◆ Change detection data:
◆ ◆ ◆ ◆ ◆ ◆ ◆

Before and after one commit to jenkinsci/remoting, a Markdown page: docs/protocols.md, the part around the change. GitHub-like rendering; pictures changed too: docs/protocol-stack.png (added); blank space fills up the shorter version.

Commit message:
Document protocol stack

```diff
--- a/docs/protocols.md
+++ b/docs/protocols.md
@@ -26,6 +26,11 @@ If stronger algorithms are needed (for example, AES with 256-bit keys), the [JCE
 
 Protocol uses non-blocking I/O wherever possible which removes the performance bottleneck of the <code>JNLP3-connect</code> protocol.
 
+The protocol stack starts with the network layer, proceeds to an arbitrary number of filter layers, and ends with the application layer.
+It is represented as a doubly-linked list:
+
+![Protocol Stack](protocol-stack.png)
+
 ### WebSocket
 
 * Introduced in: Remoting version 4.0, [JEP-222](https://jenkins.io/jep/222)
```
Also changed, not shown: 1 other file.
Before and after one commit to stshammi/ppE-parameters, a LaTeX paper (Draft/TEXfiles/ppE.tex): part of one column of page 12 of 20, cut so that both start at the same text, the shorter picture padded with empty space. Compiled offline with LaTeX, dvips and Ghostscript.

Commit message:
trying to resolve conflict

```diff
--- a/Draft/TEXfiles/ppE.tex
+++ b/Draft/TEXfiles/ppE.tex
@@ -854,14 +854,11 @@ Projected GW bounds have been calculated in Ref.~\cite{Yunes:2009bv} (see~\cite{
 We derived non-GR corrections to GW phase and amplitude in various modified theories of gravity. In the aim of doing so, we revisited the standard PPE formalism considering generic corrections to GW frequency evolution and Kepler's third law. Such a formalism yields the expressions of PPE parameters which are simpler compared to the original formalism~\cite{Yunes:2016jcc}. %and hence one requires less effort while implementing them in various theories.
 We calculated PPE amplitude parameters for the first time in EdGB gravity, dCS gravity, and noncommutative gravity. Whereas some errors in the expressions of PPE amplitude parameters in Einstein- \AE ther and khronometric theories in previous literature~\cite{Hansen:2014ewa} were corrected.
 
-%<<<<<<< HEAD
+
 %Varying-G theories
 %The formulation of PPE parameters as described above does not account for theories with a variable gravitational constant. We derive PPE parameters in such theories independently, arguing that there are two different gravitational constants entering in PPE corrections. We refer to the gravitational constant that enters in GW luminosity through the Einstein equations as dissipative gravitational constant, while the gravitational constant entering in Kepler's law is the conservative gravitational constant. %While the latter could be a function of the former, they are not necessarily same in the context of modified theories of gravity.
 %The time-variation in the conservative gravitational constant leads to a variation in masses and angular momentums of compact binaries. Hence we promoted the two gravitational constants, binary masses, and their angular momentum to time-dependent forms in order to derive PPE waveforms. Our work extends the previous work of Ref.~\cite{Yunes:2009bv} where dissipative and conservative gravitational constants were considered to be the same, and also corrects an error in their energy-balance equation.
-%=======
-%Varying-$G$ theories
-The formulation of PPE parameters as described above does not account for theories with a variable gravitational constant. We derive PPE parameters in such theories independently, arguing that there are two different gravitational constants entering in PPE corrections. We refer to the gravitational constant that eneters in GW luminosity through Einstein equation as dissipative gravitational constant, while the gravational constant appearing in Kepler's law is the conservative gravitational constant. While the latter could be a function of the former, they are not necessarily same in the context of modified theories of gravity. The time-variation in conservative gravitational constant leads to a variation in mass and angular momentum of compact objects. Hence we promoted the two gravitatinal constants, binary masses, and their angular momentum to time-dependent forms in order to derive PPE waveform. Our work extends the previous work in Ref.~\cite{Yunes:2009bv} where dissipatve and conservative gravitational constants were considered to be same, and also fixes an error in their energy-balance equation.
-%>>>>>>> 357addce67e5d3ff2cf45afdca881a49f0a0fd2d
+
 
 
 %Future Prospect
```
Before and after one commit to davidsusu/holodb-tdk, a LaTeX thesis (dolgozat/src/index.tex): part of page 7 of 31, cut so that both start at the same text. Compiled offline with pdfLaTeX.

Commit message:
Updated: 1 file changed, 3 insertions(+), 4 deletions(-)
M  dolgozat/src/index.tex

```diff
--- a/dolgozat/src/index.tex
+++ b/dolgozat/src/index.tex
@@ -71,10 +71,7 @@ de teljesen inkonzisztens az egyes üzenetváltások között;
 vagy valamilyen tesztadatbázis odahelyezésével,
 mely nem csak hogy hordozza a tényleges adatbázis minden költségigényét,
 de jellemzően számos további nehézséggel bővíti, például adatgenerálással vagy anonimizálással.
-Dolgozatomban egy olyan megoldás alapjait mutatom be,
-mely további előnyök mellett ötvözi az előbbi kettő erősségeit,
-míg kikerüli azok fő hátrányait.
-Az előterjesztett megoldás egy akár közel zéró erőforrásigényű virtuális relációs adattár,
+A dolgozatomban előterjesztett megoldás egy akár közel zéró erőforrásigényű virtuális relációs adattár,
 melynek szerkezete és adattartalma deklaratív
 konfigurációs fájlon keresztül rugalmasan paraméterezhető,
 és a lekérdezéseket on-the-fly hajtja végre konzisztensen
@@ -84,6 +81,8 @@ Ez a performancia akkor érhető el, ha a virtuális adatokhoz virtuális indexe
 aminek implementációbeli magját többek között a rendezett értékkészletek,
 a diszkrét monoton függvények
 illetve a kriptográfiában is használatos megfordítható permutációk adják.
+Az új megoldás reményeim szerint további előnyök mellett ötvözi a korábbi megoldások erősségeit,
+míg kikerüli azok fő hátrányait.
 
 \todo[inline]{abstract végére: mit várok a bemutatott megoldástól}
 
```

◆ ◆ ◆ ◆ ◆ ◆ ◆

Each line of the data needs to be repeated exactly.

Before and after one commit to jenkinsci/remoting, a Markdown page: docs/protocols.md, the part around the change. GitHub-like rendering; pictures changed too: docs/protocol-stack.png (added); blank space fills up the shorter version.

Commit message:
Document protocol stack

```diff
--- a/docs/protocols.md
+++ b/docs/protocols.md
@@ -26,6 +26,11 @@ If stronger algorithms are needed (for example, AES with 256-bit keys), the [JCE
 
 Protocol uses non-blocking I/O wherever possible which removes the performance bottleneck of the <code>JNLP3-connect</code> protocol.
 
+The protocol stack starts with the network layer, proceeds to an arbitrary number of filter layers, and ends with the application layer.
+It is represented as a doubly-linked list:
+
+![Protocol Stack](protocol-stack.png)
+
 ### WebSocket
 
 * Introduced in: Remoting version 4.0, [JEP-222](https://jenkins.io/jep/222)
```
Also changed, not shown: 1 other file.
Before and after one commit to stshammi/ppE-parameters, a LaTeX paper (Draft/TEXfiles/ppE.tex): part of one column of page 12 of 20, cut so that both start at the same text, the shorter picture padded with empty space. Compiled offline with LaTeX, dvips and Ghostscript.

Commit message:
trying to resolve conflict

```diff
--- a/Draft/TEXfiles/ppE.tex
+++ b/Draft/TEXfiles/ppE.tex
@@ -854,14 +854,11 @@ Projected GW bounds have been calculated in Ref.~\cite{Yunes:2009bv} (see~\cite{
 We derived non-GR corrections to GW phase and amplitude in various modified theories of gravity. In the aim of doing so, we revisited the standard PPE formalism considering generic corrections to GW frequency evolution and Kepler's third law. Such a formalism yields the expressions of PPE parameters which are simpler compared to the original formalism~\cite{Yunes:2016jcc}. %and hence one requires less effort while implementing them in various theories.
 We calculated PPE amplitude parameters for the first time in EdGB gravity, dCS gravity, and noncommutative gravity. Whereas some errors in the expressions of PPE amplitude parameters in Einstein- \AE ther and khronometric theories in previous literature~\cite{Hansen:2014ewa} were corrected.
 
-%<<<<<<< HEAD
+
 %Varying-G theories
 %The formulation of PPE parameters as described above does not account for theories with a variable gravitational constant. We derive PPE parameters in such theories independently, arguing that there are two different gravitational constants entering in PPE corrections. We refer to the gravitational constant that enters in GW luminosity through the Einstein equations as dissipative gravitational constant, while the gravitational constant entering in Kepler's law is the conservative gravitational constant. %While the latter could be a function of the former, they are not necessarily same in the context of modified theories of gravity.
 %The time-variation in the conservative gravitational constant leads to a variation in masses and angular momentums of compact binaries. Hence we promoted the two gravitational constants, binary masses, and their angular momentum to time-dependent forms in order to derive PPE waveforms. Our work extends the previous work of Ref.~\cite{Yunes:2009bv} where dissipative and conservative gravitational constants were considered to be the same, and also corrects an error in their energy-balance equation.
-%=======
-%Varying-$G$ theories
-The formulation of PPE parameters as described above does not account for theories with a variable gravitational constant. We derive PPE parameters in such theories independently, arguing that there are two different gravitational constants entering in PPE corrections. We refer to the gravitational constant that eneters in GW luminosity through Einstein equation as dissipative gravitational constant, while the gravational constant appearing in Kepler's law is the conservative gravitational constant. While the latter could be a function of the former, they are not necessarily same in the context of modified theories of gravity. The time-variation in conservative gravitational constant leads to a variation in mass and angular momentum of compact objects. Hence we promoted the two gravitatinal constants, binary masses, and their angular momentum to time-dependent forms in order to derive PPE waveform. Our work extends the previous work in Ref.~\cite{Yunes:2009bv} where dissipatve and conservative gravitational constants were considered to be same, and also fixes an error in their energy-balance equation.
-%>>>>>>> 357addce67e5d3ff2cf45afdca881a49f0a0fd2d
+
 
 
 %Future Prospect
```
Before and after one commit to davidsusu/holodb-tdk, a LaTeX thesis (dolgozat/src/index.tex): part of page 7 of 31, cut so that both start at the same text. Compiled offline with pdfLaTeX.

Commit message:
Updated: 1 file changed, 3 insertions(+), 4 deletions(-)
M  dolgozat/src/index.tex

```diff
--- a/dolgozat/src/index.tex
+++ b/dolgozat/src/index.tex
@@ -71,10 +71,7 @@ de teljesen inkonzisztens az egyes üzenetváltások között;
 vagy valamilyen tesztadatbázis odahelyezésével,
 mely nem csak hogy hordozza a tényleges adatbázis minden költségigényét,
 de jellemzően számos további nehézséggel bővíti, például adatgenerálással vagy anonimizálással.
-Dolgozatomban egy olyan megoldás alapjait mutatom be,
-mely további előnyök mellett ötvözi az előbbi kettő erősségeit,
-míg kikerüli azok fő hátrányait.
-Az előterjesztett megoldás egy akár közel zéró erőforrásigényű virtuális relációs adattár,
+A dolgozatomban előterjesztett megoldás egy akár közel zéró erőforrásigényű virtuális relációs adattár,
 melynek szerkezete és adattartalma deklaratív
 konfigurációs fájlon keresztül rugalmasan paraméterezhető,
 és a lekérdezéseket on-the-fly hajtja végre konzisztensen
@@ -84,6 +81,8 @@ Ez a performancia akkor érhető el, ha a virtuális adatokhoz virtuális indexe
 aminek implementációbeli magját többek között a rendezett értékkészletek,
 a diszkrét monoton függvények
 illetve a kriptográfiában is használatos megfordítható permutációk adják.
+Az új megoldás reményeim szerint további előnyök mellett ötvözi a korábbi megoldások erősségeit,
+míg kikerüli azok fő hátrányait.
 
 \todo[inline]{abstract végére: mit várok a bemutatott megoldástól}
 
```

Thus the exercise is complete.